WHAT TO WORK ON: Give back all of the records exactly.

───── INPUT ─────

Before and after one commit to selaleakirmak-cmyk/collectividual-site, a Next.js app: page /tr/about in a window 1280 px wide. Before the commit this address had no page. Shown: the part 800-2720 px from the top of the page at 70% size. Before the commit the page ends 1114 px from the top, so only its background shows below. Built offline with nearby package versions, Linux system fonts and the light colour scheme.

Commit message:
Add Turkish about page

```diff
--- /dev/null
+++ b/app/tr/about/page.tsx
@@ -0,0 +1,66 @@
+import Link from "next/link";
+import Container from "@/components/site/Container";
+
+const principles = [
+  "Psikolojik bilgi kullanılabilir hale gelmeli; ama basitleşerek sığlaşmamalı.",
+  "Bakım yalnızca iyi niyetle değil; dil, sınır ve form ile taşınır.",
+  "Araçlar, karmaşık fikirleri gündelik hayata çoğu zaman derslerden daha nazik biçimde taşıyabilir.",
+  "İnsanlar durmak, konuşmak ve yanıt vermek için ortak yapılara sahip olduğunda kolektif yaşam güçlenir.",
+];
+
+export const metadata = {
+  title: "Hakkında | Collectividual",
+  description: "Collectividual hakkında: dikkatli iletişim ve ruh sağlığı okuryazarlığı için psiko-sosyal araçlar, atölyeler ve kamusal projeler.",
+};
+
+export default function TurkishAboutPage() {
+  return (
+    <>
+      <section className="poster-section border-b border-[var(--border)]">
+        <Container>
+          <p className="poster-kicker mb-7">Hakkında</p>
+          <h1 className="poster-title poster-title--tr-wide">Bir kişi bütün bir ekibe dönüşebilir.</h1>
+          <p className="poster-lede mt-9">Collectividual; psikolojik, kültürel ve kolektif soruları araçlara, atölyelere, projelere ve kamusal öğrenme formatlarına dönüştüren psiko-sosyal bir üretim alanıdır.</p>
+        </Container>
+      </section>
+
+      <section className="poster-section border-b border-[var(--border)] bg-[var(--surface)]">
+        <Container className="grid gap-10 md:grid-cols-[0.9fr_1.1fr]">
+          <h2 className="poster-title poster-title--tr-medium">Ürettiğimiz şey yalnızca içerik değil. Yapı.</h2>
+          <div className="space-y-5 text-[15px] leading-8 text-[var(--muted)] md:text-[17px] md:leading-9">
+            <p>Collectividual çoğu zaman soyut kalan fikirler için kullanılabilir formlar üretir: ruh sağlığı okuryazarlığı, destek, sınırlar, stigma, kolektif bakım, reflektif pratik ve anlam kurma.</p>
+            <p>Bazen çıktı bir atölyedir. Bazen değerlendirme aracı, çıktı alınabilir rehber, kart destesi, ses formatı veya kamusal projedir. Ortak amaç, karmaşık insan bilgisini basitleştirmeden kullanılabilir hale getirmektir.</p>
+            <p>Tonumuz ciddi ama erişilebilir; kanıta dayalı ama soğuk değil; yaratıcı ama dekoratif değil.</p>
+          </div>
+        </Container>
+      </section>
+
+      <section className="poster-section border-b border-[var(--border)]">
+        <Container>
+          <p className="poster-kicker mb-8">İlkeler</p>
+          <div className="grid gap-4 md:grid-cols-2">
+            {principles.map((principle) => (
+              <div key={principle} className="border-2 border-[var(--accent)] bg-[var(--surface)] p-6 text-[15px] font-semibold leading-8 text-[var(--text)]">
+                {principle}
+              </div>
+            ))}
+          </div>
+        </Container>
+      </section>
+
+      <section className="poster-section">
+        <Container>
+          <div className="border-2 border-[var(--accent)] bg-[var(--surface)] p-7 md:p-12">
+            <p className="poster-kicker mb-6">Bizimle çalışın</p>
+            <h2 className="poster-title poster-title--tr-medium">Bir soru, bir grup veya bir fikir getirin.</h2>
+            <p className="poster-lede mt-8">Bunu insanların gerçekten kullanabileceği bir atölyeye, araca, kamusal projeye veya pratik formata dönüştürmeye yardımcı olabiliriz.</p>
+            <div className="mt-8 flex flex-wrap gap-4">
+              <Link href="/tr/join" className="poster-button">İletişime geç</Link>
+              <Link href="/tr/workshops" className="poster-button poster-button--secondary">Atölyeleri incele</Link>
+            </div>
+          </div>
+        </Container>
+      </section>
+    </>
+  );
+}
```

─────

TASK OUTPUT:
Before and after one commit to selaleakirmak-cmyk/collectividual-site, a Next.js app: page /tr/about in a window 1280 px wide. Before the commit this address had no page. Shown: the part 800-2720 px from the top of the page at 70% size. Before the commit the page ends 1114 px from the top, so only its background shows below. Built offline with nearby package versions, Linux system fonts and the light colour scheme.

Commit message:
Add Turkish about page

```diff
--- /dev/null
+++ b/app/tr/about/page.tsx
@@ -0,0 +1,66 @@
+import Link from "next/link";
+import Container from "@/components/site/Container";
+
+const principles = [
+  "Psikolojik bilgi kullanılabilir hale gelmeli; ama basitleşerek sığlaşmamalı.",
+  "Bakım yalnızca iyi niyetle değil; dil, sınır ve form ile taşınır.",
+  "Araçlar, karmaşık fikirleri gündelik hayata çoğu zaman derslerden daha nazik biçimde taşıyabilir.",
+  "İnsanlar durmak, konuşmak ve yanıt vermek için ortak yapılara sahip olduğunda kolektif yaşam güçlenir.",
+];
+
+export const metadata = {
+  title: "Hakkında | Collectividual",
+  description: "Collectividual hakkında: dikkatli iletişim ve ruh sağlığı okuryazarlığı için psiko-sosyal araçlar, atölyeler ve kamusal projeler.",
+};
+
+export default function TurkishAboutPage() {
+  return (
+    <>
+      <section className="poster-section border-b border-[var(--border)]">
+        <Container>
+          <p className="poster-kicker mb-7">Hakkında</p>
+          <h1 className="poster-title poster-title--tr-wide">Bir kişi bütün bir ekibe dönüşebilir.</h1>
+          <p className="poster-lede mt-9">Collectividual; psikolojik, kültürel ve kolektif soruları araçlara, atölyelere, projelere ve kamusal öğrenme formatlarına dönüştüren psiko-sosyal bir üretim alanıdır.</p>
+        </Container>
+      </section>
+
+      <section className="poster-section border-b border-[var(--border)] bg-[var(--surface)]">
+        <Container className="grid gap-10 md:grid-cols-[0.9fr_1.1fr]">
+          <h2 className="poster-title poster-title--tr-medium">Ürettiğimiz şey yalnızca içerik değil. Yapı.</h2>
+          <div className="space-y-5 text-[15px] leading-8 text-[var(--muted)] md:text-[17px] md:leading-9">
+            <p>Collectividual çoğu zaman soyut kalan fikirler için kullanılabilir formlar üretir: ruh sağlığı okuryazarlığı, destek, sınırlar, stigma, kolektif bakım, reflektif pratik ve anlam kurma.</p>
+            <p>Bazen çıktı bir atölyedir. Bazen değerlendirme aracı, çıktı alınabilir rehber, kart destesi, ses formatı veya kamusal projedir. Ortak amaç, karmaşık insan bilgisini basitleştirmeden kullanılabilir hale getirmektir.</p>
+            <p>Tonumuz ciddi ama erişilebilir; kanıta dayalı ama soğuk değil; yaratıcı ama dekoratif değil.</p>
+          </div>
+        </Container>
+      </section>
+
+      <section className="poster-section border-b border-[var(--border)]">
+        <Container>
+          <p className="poster-kicker mb-8">İlkeler</p>
+          <div className="grid gap-4 md:grid-cols-2">
+            {principles.map((principle) => (
+              <div key={principle} className="border-2 border-[var(--accent)] bg-[var(--surface)] p-6 text-[15px] font-semibold leading-8 text-[var(--text)]">
+                {principle}
+              </div>
+            ))}
+          </div>
+        </Container>
+      </section>
+
+      <section className="poster-section">
+        <Container>
+          <div className="border-2 border-[var(--accent)] bg-[var(--surface)] p-7 md:p-12">
+            <p className="poster-kicker mb-6">Bizimle çalışın</p>
+            <h2 className="poster-title poster-title--tr-medium">Bir soru, bir grup veya bir fikir getirin.</h2>
+            <p className="poster-lede mt-8">Bunu insanların gerçekten kullanabileceği bir atölyeye, araca, kamusal projeye veya pratik formata dönüştürmeye yardımcı olabiliriz.</p>
+            <div className="mt-8 flex flex-wrap gap-4">
+              <Link href="/tr/join" className="poster-button">İletişime geç</Link>
+              <Link href="/tr/workshops" className="poster-button poster-button--secondary">Atölyeleri incele</Link>
+            </div>
+          </div>
+        </Container>
+      </section>
+    </>
+  );
+}
```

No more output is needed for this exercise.